I have had a fragmented sort of day. I don’t know why; a case of general Monday-itis, or, perhaps, a failure to concentrate on the task at hand; or, more disturbingly,  not  being quite sure what the task at hand should be. Whatever the case, I feel that, if I had been sensible enough to write a to-do list, I would have completed precisely minus one on the list.

Mmmm, that’s a bit harsh…..I did fill the flower vases, afresh,  which is a fine occupation for a Monday morning. I was particularly pleased that, today, there was enough in the garden  to bless two vases with their first flowers in my home. Both vases have had former lives  and came  to me when flowers were not so plentiful. This day  was their day to experience their true calling 🙂

First Blessing : this  striped vase was found by a friend in a half price sale at a St Vincent de Paul thrift store. She thought it would be a cheerful addition to my house and so it is.

Roses and Ivy, Heucher and Parsley

Roses and Ivy, Heuchera and Parsley

Second blessing: this  vase is the large Royal Doulton bowl, which I featured in an earlier  post . It was given to me by my uncle and used to belong to my grandmother.

Peruvian Lily and Portuguese Laurel

Peruvian Lily and Portuguese Laurel

I filled the bowl with Portuguese Laurel and Peruvian Lilies. Portuguese Laurel is properly known as  Prunus Lusitanica

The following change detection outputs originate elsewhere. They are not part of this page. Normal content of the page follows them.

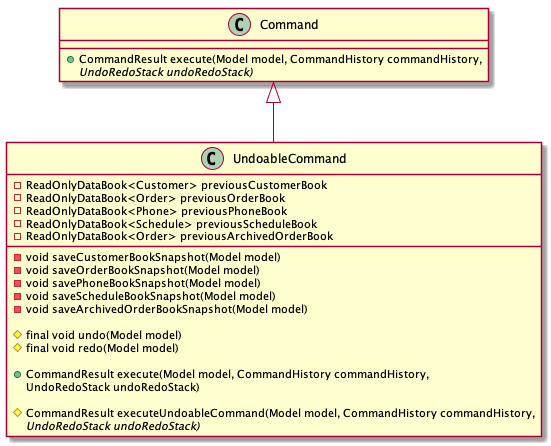
Earlier version of the PlantUML export docs/images/dg-diagram/UndoableCommandClassDiagram.png (nus-cs2103-AY1920S1/addressbook-level3).
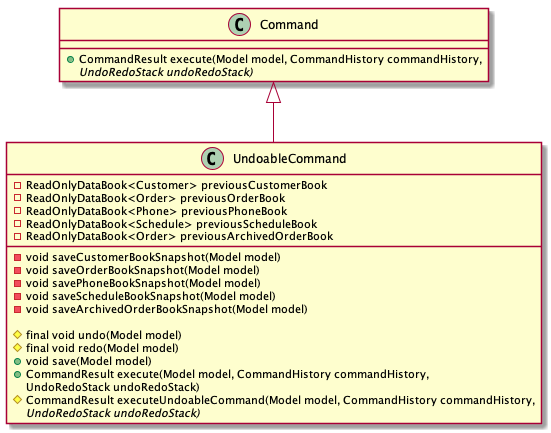
Above is the later version.

Commit message:
change diagram details

What changed in the source:
```diff
@@ -23,8 +23,12 @@
     # final void undo(Model model)
     # final void redo(Model model)
 
+
+    + void save(Model model)
     + CommandResult execute(Model model, CommandHistory commandHistory,
                        UndoRedoStack undoRedoStack)
+
+
 
     # CommandResult executeUndoableCommand(Model model, CommandHistory commandHistory,
                              UndoRedoStack undoRedoStack) {abstract}
```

Peruvian Lily is the common name for Alstroemeria

Quite fun to realise that I had, unintentionally, combined flowers with the same first letters. Perfectly lovely…….even if the bugs have been finding the Alstroemeria perfectly lovely too 🙂

© silkannthreades

All the parts of the whole picture

About a year ago, I observed that, when I brought flowers in to the house, I often placed them against the backdrop of a favourite photo in a book

or against the landscape

of a print of a  loved painting.

Heuchera, Hebe  and Catmint

Heuchera, Hebe,  Catmint and  Yorkshire painting

Once I realised what I was doing,  I decided that the overall effect, of my relatively thoughtless juxtaposition of plant and paper, was pleasing. And I felt that  I could add another layer to my floral tableaux  by creating a digital image of them; one that made them seem as though  the real and the printed record were almost fully integrated.

So I began my   image making, recreating and rearranging the scenes before me. And, although the results are of variable quality, I have  great  fun messing about with flowers and photos and other people’s beautiful artwork.

An Impression of Clematis and Catnip

An Impression of Clematis and Catnip

Fragrant settings

Fragrant settings*

Today, I am finding this creative activity  beneficial as well as  fun. It is helping me to focus, to be mindful, to be at one with the  Serenity Prayer   ….. Grant to us the serenity of mind to accept that which cannot be changed; courage to change that which can be changed, and wisdom to know the one from the other….

or  to smile at its amusing Mother Goose version:-

For every ailment under the sun
There is a remedy, or there is none;
If there be one, try to find it;
If there be none, never mind it.

The other day, I mentioned that my mother was unwell and needed a wheelchair. She is now in hospital, undergoing tests/scans, receiving physiotherapy treatment, and help with pain management. Yesterday, she was walking again with the aid of a walking frame and hospital staff. This is all happening thousands of kilometres from me but I know that  she is in good hands. When I spoke to her on the phone the other night, I could hear, in the background, laughter and kind voices encouraging her into wellness.

Everlasting Ivy

Everlasting Ivy*

Floral notes :

In Britain, the ivy is the last plant of the year to bloom and is in full bloom by early November. It is a welcome source of nectar as the colder days advance. It was once looked upon as a woman’s plant. In New Zealand ivy is  considered, by many, as a garden nuisance. Since I can’t seem to eradicate it, I have decided I may as well put it to use in my vases. And, if I ever take to drink, it will supposedly protect me from drunkenness.

Resources for this post:

The Floral Year by L J F Brimble, published by MacMillan& Co. Ltd 1949 and dedicated, amongst others, to Enid Blyton

The Garden Design Book by Anthony Paul and Yvonne Rees**

Tricia Guild’s Natural Flower Arranging by David Montgomery and Nonie Niesewand *

© silkannthreades